> [Assignment]:
What is needed is an exact copy of the lines in the listing below, from the one with "-2,7 +2,7 @@ import numpy as np" up to and including the one with "self.freq = freq", with no other lines.

> [Data to process]:
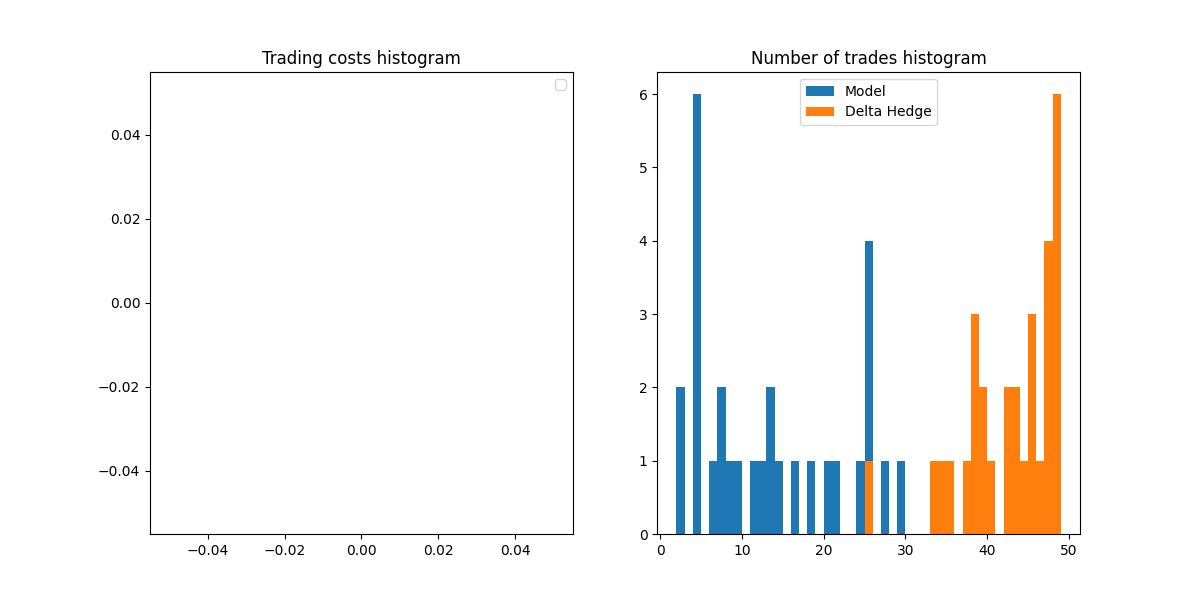
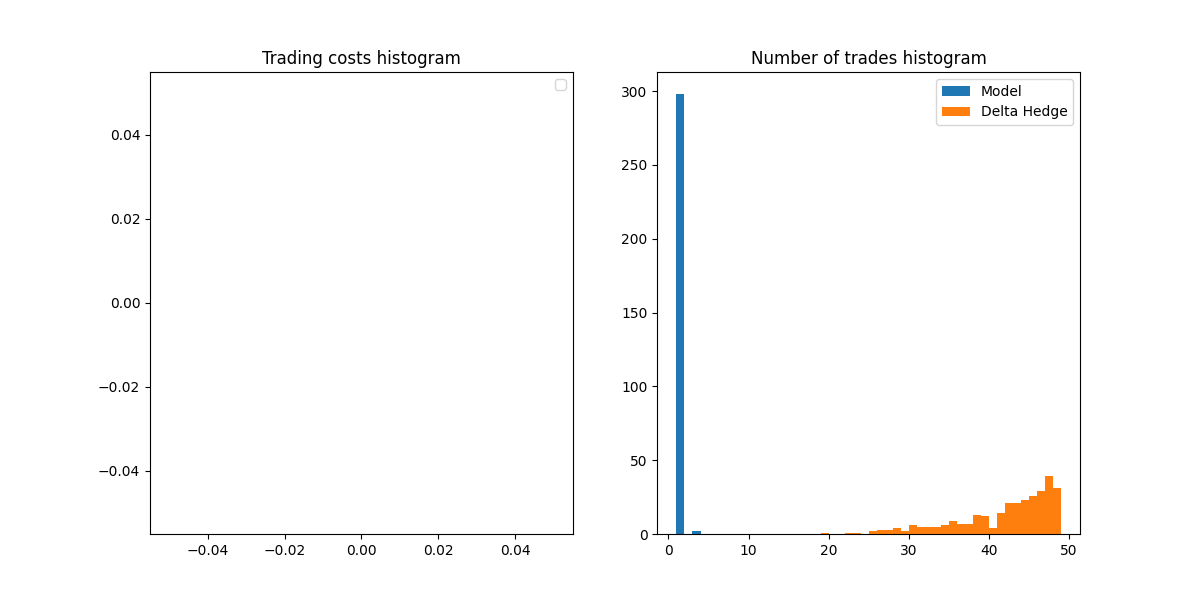
another update: calc vega of a barrier claim

Changed region(s): [[0.5242, 0.12, 0.8942, 0.93]]

diff --git a/Generators.py b/Generators.py
@@ -2,7 +2,7 @@ import numpy as np
 import pandas as pd
 import random
 from random import gauss
-from math import sqrt, exp
+from math import log, sqrt, exp
 from scipy.stats import norm
 
 class GBM_Generator:
@@ -35,6 +35,7 @@ class GBM_Generator:
         self.freq = freq # e.g. freq = 0.5 for trading twice a day
         self.dt = (1.0 / self.T) * freq # time increment
         self.H = barrier
+        self.is_knocked = False
         if seed is not None:
             random.seed(seed)
         
@@ -69,7 +70,7 @@ class GBM_Generator:
         
         return value
 
-    def get_barrier_value(self, K, ttm, up, out, is_knocked = False, call = True):
+    def get_barrier_value(self, K, ttm, up, out, call = True):
         """
         Calculates down & in barrier call/put price under current GBM dynamics.
         
@@ -78,6 +79,14 @@ class GBM_Generator:
             - ttm  = time to maturity in periods
             - call = True/False, whether it's a call or a put
         """
+        if self.is_knocked:
+            is_knocked = True
+        elif (up and (self.current > self.H)) or ((not up) and (self.current < self.H)):
+            self.is_knocked = True
+            is_knocked = True
+        else:
+            is_knocked = False
+
         if is_knocked:
             if out:
                 return 0.0
@@ -170,10 +179,77 @@ class GBM_Generator:
                     else: return down_in_put
         
     
+    def get_DIP_delta(self, spot, K, ttm):
+        if spot < self.H:
+            is_knocked = True
+        elif self.is_knocked:
+            is_knocked = True
+        else:
+            is_knocked = False
+
+        if is_knocked:
+            return self.get_delta(spot, K, ttm) - 1
+
+        ttm = ttm * self.dt # adjusting to annual terms
+        _lambda = 0.5 + self.r / (self.sigma ** 2)
+        c = 1 / ( self.sigma * sqrt(ttm))
+        y = _lambda * (1 / c) + c * log(self.H ** 2 / (spot * K))
+        y1 = _lambda * (1 / c) + c * log(self.H / spot)
+        x1 = _lambda * (1 / c) + c * log(spot / self.H)
+        dfK = K * exp(-self.r * ttm)
+        HS = self.H / spot
+        
+
+        delta = - norm.cdf(-x1) + c * norm.pdf(-x1) - dfK * c * (1 / spot) * norm.pdf(1 / c - x1) \
+                + (1 - 2 * _lambda) * (HS ** (2 * _lambda)) * (norm.cdf(y) - norm.cdf(y1)) \
+                + (HS ** (2 * _lambda)) * c * (norm.pdf(y1) - norm.pdf(y)) \
+                + (2 * _lambda - 2) * dfK * (HS ** (2 * _lambda - 1)) * (1 / self.H) * (norm.cdf(y - 1 / c) - norm.cdf(y1 - 1 / c)) \
+                - dfK * (HS ** (2 * _lambda - 2)) * c * (1 / spot) * (norm.pdf(y1 - 1 / c) - norm.pdf(y - 1 / c))
+
+        return delta
+
     def get_delta(self, spot, K, ttm):
         ttm = ttm * self.dt # adjusting to annual terms
         d1 = (np.log(spot/K) + (self.r + self.sigma**2/2) * ttm ) / (self.sigma * sqrt(ttm))
         return norm.cdf(d1)
+
+    def get_vega(self, spot, K, ttm):
+        ttm = ttm * self.dt
+        d1 = (np.log(spot/K) + (self.r + self.sigma**2/2) * ttm ) / (self.sigma * sqrt(ttm))
+        dd1 = sqrt(ttm) / 2 - (np.log(spot/K) + self.r * ttm) / (sqrt(ttm) * self.sigma ** 2)
+        return spot * sqrt(ttm) * norm.pdf(d1)
+
+    def get_DIP_vega(self, spot, K, ttm):
+        if spot < self.H:
+            is_knocked = True
+        elif self.is_knocked:
+            is_knocked = True
+        else:
+            is_knocked = False
+
+        if is_knocked:
+            return self.get_vega(spot, K, ttm)
+
+        ttm = ttm * self.dt # adjusting to annual terms
+        _lambda = 0.5 + self.r / (self.sigma ** 2)
+        c = 1 / ( self.sigma * sqrt(ttm))
+        c2 = c / self.sigma
+        y = _lambda * (1 / c) + c * log(self.H ** 2 / (spot * K))
+        y1 = _lambda * (1 / c) + c * log(self.H / spot)
+        x1 = _lambda * (1 / c) + c * log(spot / self.H)
+        dfK = K * exp(-self.r * ttm)
+        HS = self.H / spot
+
+        d = sqrt(ttm) * (0.5 - self.r / (self.sigma ** 2))
+
+        vega = spot * norm.pdf(-x1) * (d - log(spot/self.H) * c2) \
+            + dfK * norm.pdf(1 / c - x1) * (sqrt(ttm) + log(spot/self.H) * c2 - d) \
+            - spot * (HS ** (2 * _lambda)) * log(HS) * 4 * self.r / (self.sigma ** 3) * (norm.cdf(y) - norm.cdf(y1)) \
+            + spot * (HS ** (2 * _lambda)) * (norm.pdf(y) * (d - c2 * log(HS * self.H / K)) - norm.pdf(y1) * (d - c2 * log(HS))) \
+            + dfK * (HS ** (2 * _lambda - 2)) * log(HS) * 4 * self.r / (self.sigma ** 3) * (norm.cdf(y - 1/c) - norm.cdf(y1 - 1/c)) \
+            - dfK * (HS ** (2 * _lambda - 2)) * (norm.pdf(y - 1/c) * (d - sqrt(ttm) - c2 * log(HS * self.H / K)) - norm.pdf(y1 - 1/c) * (d - sqrt(ttm) - c2 * log(HS)))
+
+        return vega
     
     def reset(self):
         self.current = self.initial

diff --git a/Main.py b/Main.py
@@ -4,6 +4,7 @@ from Generators import GBM_Generator
 import Models
 import Utils
 import numpy as np
+import matplotlib.pyplot as plt
 
 
 ##### Environment config ###############
@@ -13,7 +14,7 @@ r = 0.0 # Annualized
 S0 = 100
 freq = 0.2 # corresponds to trading freq of 5x per day
 ttm = 50
-kappa = 0.1
+kappa = 0.0
 cost_multiplier = 0.0
 discount = 0.85
 
@@ -34,9 +35,9 @@ env = DiscreteEnv(**env_args)
 
 observe_dim = 3
 action_num = 101
-solved_reward = 0
+solved_reward = 550
 solved_repeat = 7
-max_episodes = 5000
+max_episodes = 15000
 
 # 1 epoch = 3000 episodes = 150k time-steps
 epoch = 150000
@@ -47,7 +48,7 @@ n_epochs_per_update = 5
 final_eps = 0.05
 eps_decay = np.exp(np.log(final_eps)/(max_episodes*50))
 
-layers = [16, 32, 32, 64]
+layers = [16, 32, 32, 32]
 learning_rate = 1e-5
 
 n_sim = 300
@@ -60,7 +61,7 @@ eps_func = Utils.EpsFunction(n_steps).get_func()
 if __name__ == "__main__":
     ## TESTING DQN
     # dqn = Models.DQN_Model(observe_dim, action_num, layers, eps_decay, learning_rate=learning_rate, batch_size=batch_size, discount=discount)
-    # dqn.train(max_episodes=max_episodes, env=env, solved_reward=solved_reward, solved_repeat=solved_repeat, load_weights=False, save_weights=False)
+    # dqn.train(max_episodes=max_episodes, env=env, solved_reward=solved_reward, solved_repeat=solved_repeat, load_weights=False, save_weights=True)
 
     # generator = GBM_Generator(S0, r, sigma, freq)
     # env_args = {
@@ -103,3 +104,22 @@ if __name__ == "__main__":
     #     "testing" : True
     # }
     # agent.test(generator, env_args, n_sim=n_sim)
+
+    # gen = GBM_Generator(100.0, 0.0, 0.2, 1, None, 80.0)
+    # und = []
+    # opt = []
+    # bar = []
+    
+    # for i in range(50):
+    #     #und.append(gen.current)
+    #     bar.append(gen.get_DIP_vega(spot = 60.0 + i, K = 100.0, ttm = 5))
+    #     opt.append(gen.get_vega(spot = 60.0 + i, K = 80.0, ttm = 5) )
+    #     #gen.get_next()
+
+    # plt.figure(1, figsize=(12, 8))
+    # # plt.subplot(121)
+    # # plt.plot(und)
+    # # plt.subplot(122)
+    # plt.plot(opt)
+    # plt.plot(bar)
+    # plt.show()

diff --git a/Environments.py b/Environments.py
@@ -51,6 +51,18 @@ class DiscreteEnv(gym.Env):
         # Initalize state
         self.state = self._initiate_state()
 
+        # Define payoff (to be changed)
+        self.derivative_type = "option"
+        self.call = True
+        self.up = True
+        self.out = False
+
+    def _get_derivative_value(self):
+        if self.derivative_type == "option":
+            return self.generator.get_option_value(self.K, self.state[-1], self.call)
+        elif self.derivative_type == "barrier":
+            return self.generator.get_barrier_value(self.K, self.state[-1], self.up, self.out, self.call)
+
     def _initiate_state(self):
         return [0, self.generator.current, self.expiry]
 
@@ -70,7 +82,7 @@ class DiscreteEnv(gym.Env):
         
         # calc portfolio value at the beginning of the step & at the end to get reward
         old_cost = self.cost # cumulative trading costs
-        old_option_value = self.generator.get_option_value(self.K, self.state[-1])
+        old_option_value = self._get_derivative_value()
         old_und_value = self.state[1]
         
         # state: s -> s+1
@@ -79,7 +91,7 @@ class DiscreteEnv(gym.Env):
 
         new_und = self.generator.get_next()
         self.state = [action, new_und, self.state[-1] - 1]
-        new_option_value = self.generator.get_option_value(self.K, self.state[-1])
+        new_option_value = self._get_derivative_value()
         
         # Calculate reward
         reward = self.reward_func(new_option_value, old_option_value, 
@@ -131,7 +143,7 @@ class DiscreteEnv(gym.Env):
         
         self.generator.reset()
         self.K = self.generator.current
-        option_value = self.generator.get_option_value(self.K, self.expiry, True)
+        option_value = self._get_derivative_value()
         
         # Reset some attributes
         self.cost = 0

diff --git a/models.py b/models.py
@@ -452,11 +452,12 @@ class PPO_Model(Model):
                     state = t.tensor(state, dtype=t.float32).view(1, self.observe_dim)
                     total_reward += reward
                     
+                    clipped_reward = np.clip(reward,-10.0,10.0)
                     ep_list.append({
                         "state": {"state": old_state},
                         "action": {"action": action},
                         "next_state": {"state": state},
-                        "reward": reward,
+                        "reward": clipped_reward,
                         "terminal": terminal
                     })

> [Solved exercise]:
@@ -2,7 +2,7 @@ import numpy as np
 import pandas as pd
 import random
 from random import gauss
-from math import sqrt, exp
+from math import log, sqrt, exp
 from scipy.stats import norm
 
 class GBM_Generator:
@@ -35,6 +35,7 @@ class GBM_Generator:
         self.freq = freq # e.g. freq = 0.5 for trading twice a day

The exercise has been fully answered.